iRobot, maker of the Roomba vacuum, has taken to challenging its competitors over alleged patent violations in an effort to hold on to its market share. In April, it named a number of companies including Black & Decker, Bissell, iLife and Hoover in a complaint filed to the US International Trade Commission wherein it asked the commission to investigate their supposed patent violations and ban any products that it finds to incorporate any infringed upon intellectual property. Now, however, iRobot says it has reached an agreement with Black & Decker.

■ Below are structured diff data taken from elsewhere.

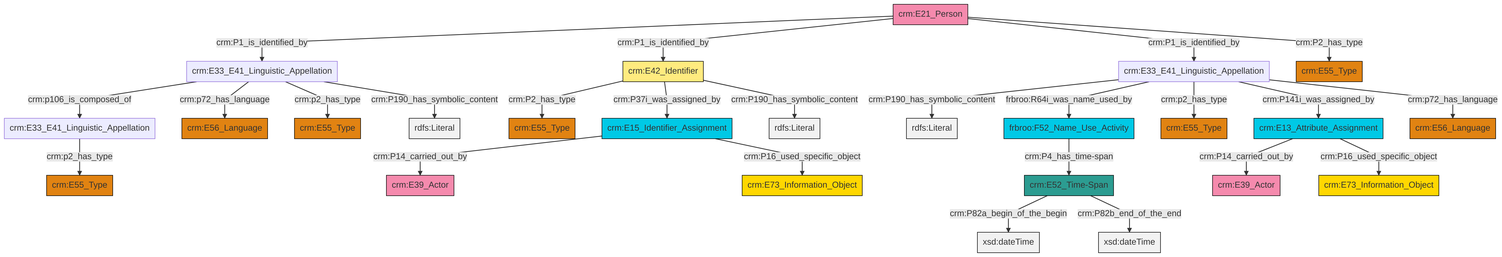
Above: et/personCSV/ttl/mmd/png/Person_Names_and_Classification.png in swiss-art-research-net/reference-data-models (Mermaid), before the change. Its source is kept beside it as et/personCSV/ttl/mmd/Person_Names_and_Classification.ttl.mmd.
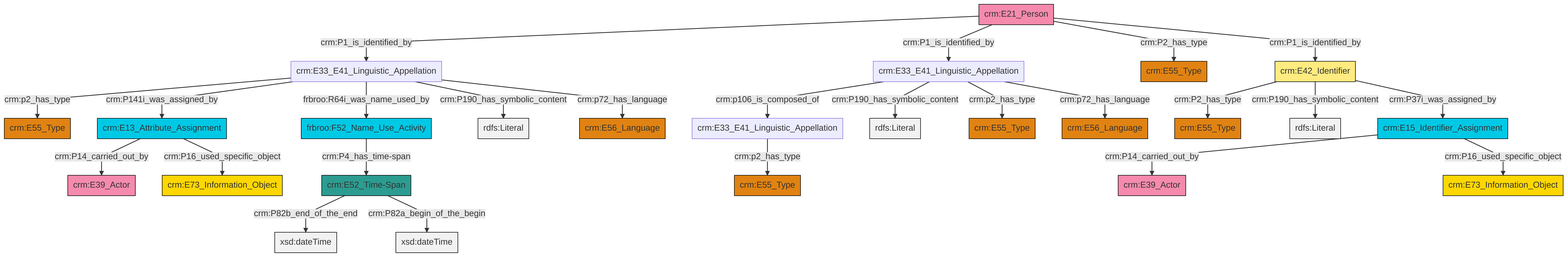
Above is the later version.

Change to the diagram source:
```diff
@@ -13,27 +13,27 @@
 classDef PC_Classes fill:#4ce600, stroke:#000000;
 classDef Multi fill:#cccccc,stroke:#000000;
 
-0["crm:E33_E41_Linguistic_Appellation"]:::Default -->|crm:p106_is_composed_of| 1["crm:E33_E41_Linguistic_Appellation"]:::Default
-0["crm:E33_E41_Linguistic_Appellation"]:::Default -->|crm:p72_has_language| 2["crm:E56_Language"]:::Type
-3["crm:E33_E41_Linguistic_Appellation"]:::Default -->|crm:P190_has_symbolic_content| 4[rdfs:Literal]:::Literal
-3["crm:E33_E41_Linguistic_Appellation"]:::Default -->|frbroo:R64i_was_name_used_by| 7["frbroo:F52_Name_Use_Activity"]:::Temporal_Entity
-8["crm:E15_Identifier_Assignment"]:::Temporal_Entity -->|crm:P14_carried_out_by| 5["crm:E39_Actor"]:::Actor
-11["crm:E42_Identifier"]:::Appellation -->|crm:P2_has_type| 12["crm:E55_Type"]:::Type
-7["frbroo:F52_Name_Use_Activity"]:::Temporal_Entity -->|crm:P4_has_time-span| 13["crm:E52_Time-Span"]:::Time-Span
-13["crm:E52_Time-Span"]:::Time-Span -->|crm:P82a_begin_of_the_begin| 16[xsd:dateTime]:::Literal
-3["crm:E33_E41_Linguistic_Appellation"]:::Default -->|crm:p2_has_type| 17["crm:E55_Type"]:::Type
-19["crm:E21_Person"]:::Actor -->|crm:P1_is_identified_by| 0["crm:E33_E41_Linguistic_Appellation"]:::Default
-0["crm:E33_E41_Linguistic_Appellation"]:::Default -->|crm:p2_has_type| 24["crm:E55_Type"]:::Type
-11["crm:E42_Identifier"]:::Appellation -->|crm:P37i_was_assigned_by| 8["crm:E15_Identifier_Assignment"]:::Temporal_Entity
-19["crm:E21_Person"]:::Actor -->|crm:P1_is_identified_by| 11["crm:E42_Identifier"]:::Appellation
-21["crm:E13_Attribute_Assignment"]:::Temporal_Entity -->|crm:P14_carried_out_by| 34["crm:E39_Actor"]:::Actor
-1["crm:E33_E41_Linguistic_Appellation"]:::Default -->|crm:p2_has_type| 27["crm:E55_Type"]:::Type
-21["crm:E13_Attribute_Assignment"]:::Temporal_Entity -->|crm:P16_used_specific_object| 29["crm:E73_Information_Object"]:::Conceptual_Object
-0["crm:E33_E41_Linguistic_Appellation"]:::Default -->|crm:P190_has_symbolic_content| 38[rdfs:Literal]:::Literal
-13["crm:E52_Time-Span"]:::Time-Span -->|crm:P82b_end_of_the_end| 39[xsd:dateTime]:::Literal
-8["crm:E15_Identifier_Assignment"]:::Temporal_Entity -->|crm:P16_used_specific_object| 36["crm:E73_Information_Object"]:::Conceptual_Object
-3["crm:E33_E41_Linguistic_Appellation"]:::Default -->|crm:P141i_was_assigned_by| 21["crm:E13_Attribute_Assignment"]:::Temporal_Entity
-19["crm:E21_Person"]:::Actor -->|crm:P1_is_identified_by| 3["crm:E33_E41_Linguistic_Appellation"]:::Default
-11["crm:E42_Identifier"]:::Appellation -->|crm:P190_has_symbolic_content| 44[rdfs:Literal]:::Literal
-3["crm:E33_E41_Linguistic_Appellation"]:::Default -->|crm:p72_has_language| 31["crm:E56_Language"]:::Type
-19["crm:E21_Person"]:::Actor -->|crm:P2_has_type| 40["crm:E55_Type"]:::Type
+8["crm:E13_Attribute_Assignment"]:::Temporal_Entity -->|crm:P14_carried_out_by| 9["crm:E39_Actor"]:::Actor
+8["crm:E13_Attribute_Assignment"]:::Temporal_Entity -->|crm:P16_used_specific_object| 10["crm:E73_Information_Object"]:::Conceptual_Object
+11["crm:E33_E41_Linguistic_Appellation"]:::Default -->|crm:p2_has_type| 12["crm:E55_Type"]:::Type
+13["crm:E52_Time-Span"]:::Time-Span -->|crm:P82b_end_of_the_end| 14[xsd:dateTime]:::Literal
+15["crm:E42_Identifier"]:::Appellation -->|crm:P2_has_type| 6["crm:E55_Type"]:::Type
+16["crm:E15_Identifier_Assignment"]:::Temporal_Entity -->|crm:P14_carried_out_by| 17["crm:E39_Actor"]:::Actor
+4["crm:E33_E41_Linguistic_Appellation"]:::Default -->|crm:p106_is_composed_of| 19["crm:E33_E41_Linguistic_Appellation"]:::Default
+13["crm:E52_Time-Span"]:::Time-Span -->|crm:P82a_begin_of_the_begin| 26[xsd:dateTime]:::Literal
+34["crm:E21_Person"]:::Actor -->|crm:P1_is_identified_by| 11["crm:E33_E41_Linguistic_Appellation"]:::Default
+23["frbroo:F52_Name_Use_Activity"]:::Temporal_Entity -->|crm:P4_has_time-span| 13["crm:E52_Time-Span"]:::Time-Span
+34["crm:E21_Person"]:::Actor -->|crm:P1_is_identified_by| 4["crm:E33_E41_Linguistic_Appellation"]:::Default
+11["crm:E33_E41_Linguistic_Appellation"]:::Default -->|crm:P141i_was_assigned_by| 8["crm:E13_Attribute_Assignment"]:::Temporal_Entity
+11["crm:E33_E41_Linguistic_Appellation"]:::Default -->|frbroo:R64i_was_name_used_by| 23["frbroo:F52_Name_Use_Activity"]:::Temporal_Entity
+4["crm:E33_E41_Linguistic_Appellation"]:::Default -->|crm:P190_has_symbolic_content| 38[rdfs:Literal]:::Literal
+15["crm:E42_Identifier"]:::Appellation -->|crm:P190_has_symbolic_content| 42[rdfs:Literal]:::Literal
+11["crm:E33_E41_Linguistic_Appellation"]:::Default -->|crm:P190_has_symbolic_content| 43[rdfs:Literal]:::Literal
+4["crm:E33_E41_Linguistic_Appellation"]:::Default -->|crm:p2_has_type| 0["crm:E55_Type"]:::Type
+11["crm:E33_E41_Linguistic_Appellation"]:::Default -->|crm:p72_has_language| 28["crm:E56_Language"]:::Type
+34["crm:E21_Person"]:::Actor -->|crm:P2_has_type| 39["crm:E55_Type"]:::Type
+15["crm:E42_Identifier"]:::Appellation -->|crm:P37i_was_assigned_by| 16["crm:E15_Identifier_Assignment"]:::Temporal_Entity
+19["crm:E33_E41_Linguistic_Appellation"]:::Default -->|crm:p2_has_type| 20["crm:E55_Type"]:::Type
+34["crm:E21_Person"]:::Actor -->|crm:P1_is_identified_by| 15["crm:E42_Identifier"]:::Appellation
+16["crm:E15_Identifier_Assignment"]:::Temporal_Entity -->|crm:P16_used_specific_object| 32["crm:E73_Information_Object"]:::Conceptual_Object
+4["crm:E33_E41_Linguistic_Appellation"]:::Default -->|crm:p72_has_language| 2["crm:E56_Language"]:::Type
```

Most of the settlement's contents are confidential, but iRobot says that Black & Decker has agreed to stop selling its robotic vacuums for a certain period of time once it works through its current inventory. In return, iRobot has removed its competitor from the pending US International Trade Commission investigation and US District Court of Massachusetts case. "This settlement represents another successful milestone in the enforcement effort iRobot initiated earlier this year," Glen Weinstein, chief legal officer at iRobot, said in a statement. "iRobot believes in the strength of its patents, and the agreement by Black & Decker to discontinue sales of any home robotic vacuums for a certain period of time signifies, yet again, the value of iRobot's intellectual property."